━━━ Given records
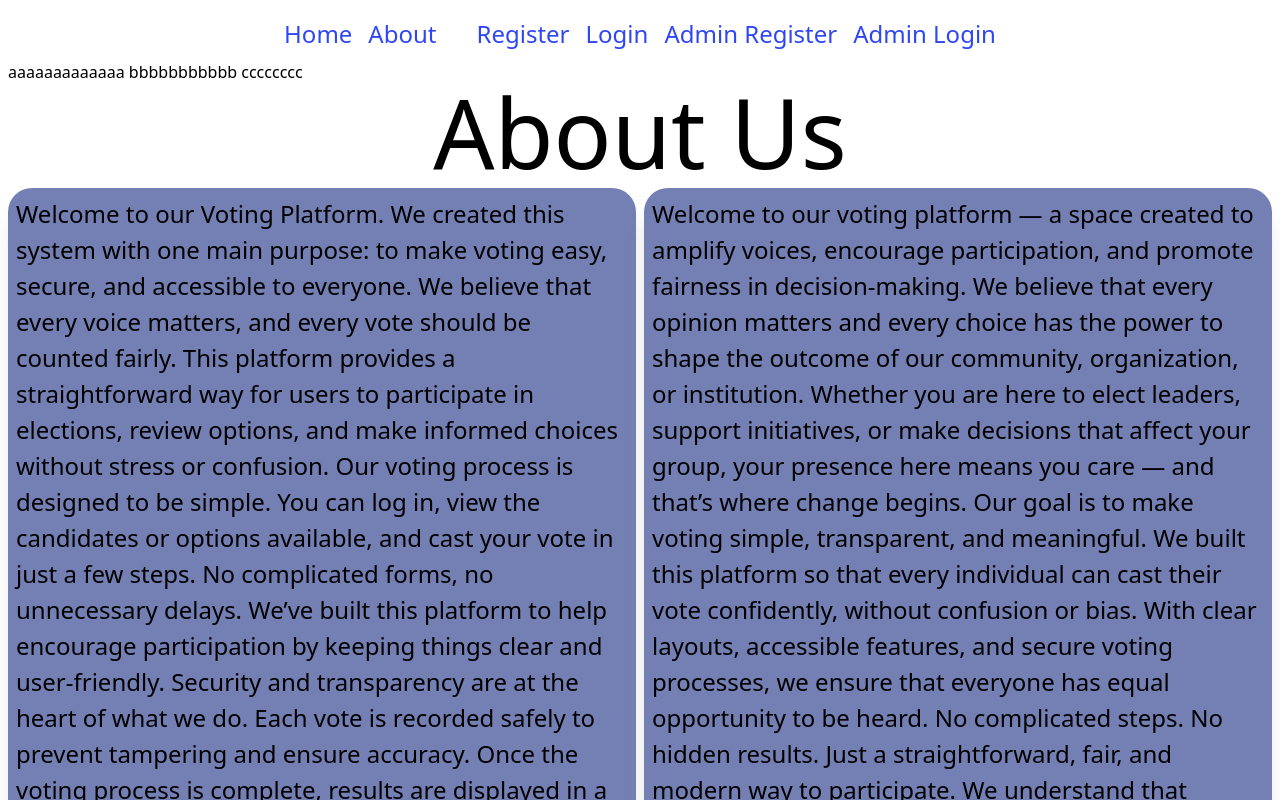
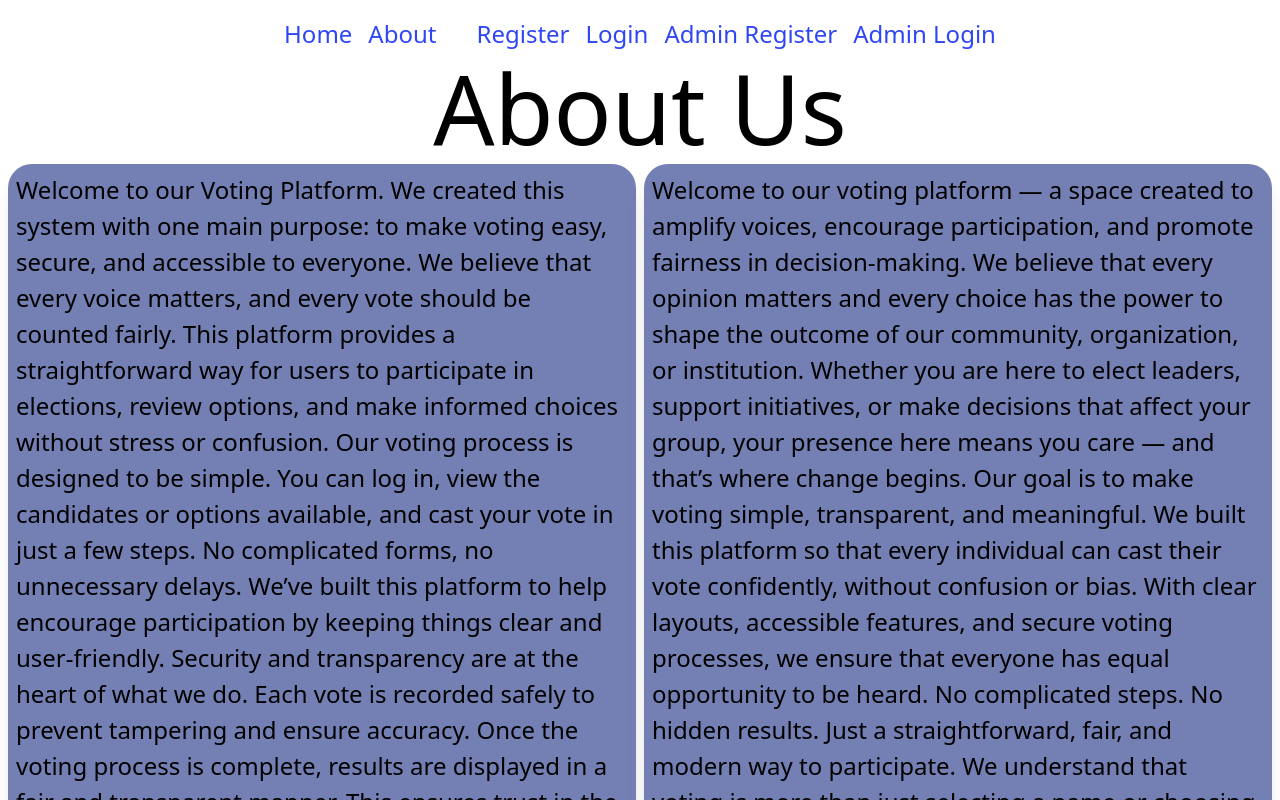
Before and after one commit to Em-myy/voting-app, a React app in the folder frontend/: page /about in a window 1280 px wide. Shown: the top 800 px of the page. Built offline with nearby package versions, Linux system fonts and the light colour scheme; the HTML template or start-up script is replaced by a standard one.

Commit message:
fixed about

```diff
--- a/frontend/src/pages/About.jsx
+++ b/frontend/src/pages/About.jsx
@@ -4,9 +4,6 @@ const About = () => {
   return (
     <div className="dark:bg-[#366075] h-[100%] p-2">
       <Navbar />
-      aaaaaaaaaaaaa
-      bbbbbbbbbbb
-      cccccccc
       <div className="text-5xl md:text-8xl text-center pb-2">About Us</div>
       <div className="grid grid-cols-1 md:grid-cols-2 gap-2">
         <div className="flex flex-col gap-y-2">
```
━━━━━━
Requirement —
Without the pictures, copy all of the entries exactly as they appear.

Response to the task —
Before and after one commit to Em-myy/voting-app, a React app in the folder frontend/: page /about in a window 1280 px wide. Shown: the top 800 px of the page. Built offline with nearby package versions, Linux system fonts and the light colour scheme; the HTML template or start-up script is replaced by a standard one.

Commit message:
fixed about

```diff
--- a/frontend/src/pages/About.jsx
+++ b/frontend/src/pages/About.jsx
@@ -4,9 +4,6 @@ const About = () => {
   return (
     <div className="dark:bg-[#366075] h-[100%] p-2">
       <Navbar />
-      aaaaaaaaaaaaa
-      bbbbbbbbbbb
-      cccccccc
       <div className="text-5xl md:text-8xl text-center pb-2">About Us</div>
       <div className="grid grid-cols-1 md:grid-cols-2 gap-2">
         <div className="flex flex-col gap-y-2">
```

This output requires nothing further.